| WHAT THE EXERCISE ASKS |
Check which lines in the records hold "file" and report how many there are, with no other text.

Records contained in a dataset

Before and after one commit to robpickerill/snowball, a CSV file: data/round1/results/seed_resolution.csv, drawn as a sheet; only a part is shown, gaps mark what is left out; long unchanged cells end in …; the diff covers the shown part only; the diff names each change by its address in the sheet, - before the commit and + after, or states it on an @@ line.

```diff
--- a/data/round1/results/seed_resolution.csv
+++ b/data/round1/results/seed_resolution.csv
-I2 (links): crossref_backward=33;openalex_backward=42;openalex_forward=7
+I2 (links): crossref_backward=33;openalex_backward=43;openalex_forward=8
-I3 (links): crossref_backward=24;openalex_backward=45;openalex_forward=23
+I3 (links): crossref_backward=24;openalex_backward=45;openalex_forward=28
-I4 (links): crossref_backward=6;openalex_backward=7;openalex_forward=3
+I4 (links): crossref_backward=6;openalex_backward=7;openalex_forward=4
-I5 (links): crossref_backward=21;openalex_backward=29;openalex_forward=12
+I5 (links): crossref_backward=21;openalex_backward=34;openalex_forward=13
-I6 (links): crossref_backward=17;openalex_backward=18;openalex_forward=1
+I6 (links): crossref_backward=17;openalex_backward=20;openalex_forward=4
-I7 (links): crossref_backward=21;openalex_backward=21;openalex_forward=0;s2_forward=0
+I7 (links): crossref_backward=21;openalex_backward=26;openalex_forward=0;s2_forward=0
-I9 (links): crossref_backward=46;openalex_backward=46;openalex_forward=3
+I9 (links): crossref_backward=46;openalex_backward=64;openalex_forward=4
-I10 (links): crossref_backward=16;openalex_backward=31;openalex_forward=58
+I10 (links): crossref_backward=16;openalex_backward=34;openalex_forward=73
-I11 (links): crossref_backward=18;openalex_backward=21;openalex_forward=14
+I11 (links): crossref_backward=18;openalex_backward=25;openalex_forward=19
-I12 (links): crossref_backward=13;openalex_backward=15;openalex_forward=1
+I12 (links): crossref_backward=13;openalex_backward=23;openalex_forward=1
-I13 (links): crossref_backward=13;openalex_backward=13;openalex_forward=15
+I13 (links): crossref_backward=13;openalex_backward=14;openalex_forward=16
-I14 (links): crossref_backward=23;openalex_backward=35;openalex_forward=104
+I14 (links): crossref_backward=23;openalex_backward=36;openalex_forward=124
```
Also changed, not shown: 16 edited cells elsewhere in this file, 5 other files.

| OUTPUT FOR THIS TASK |
2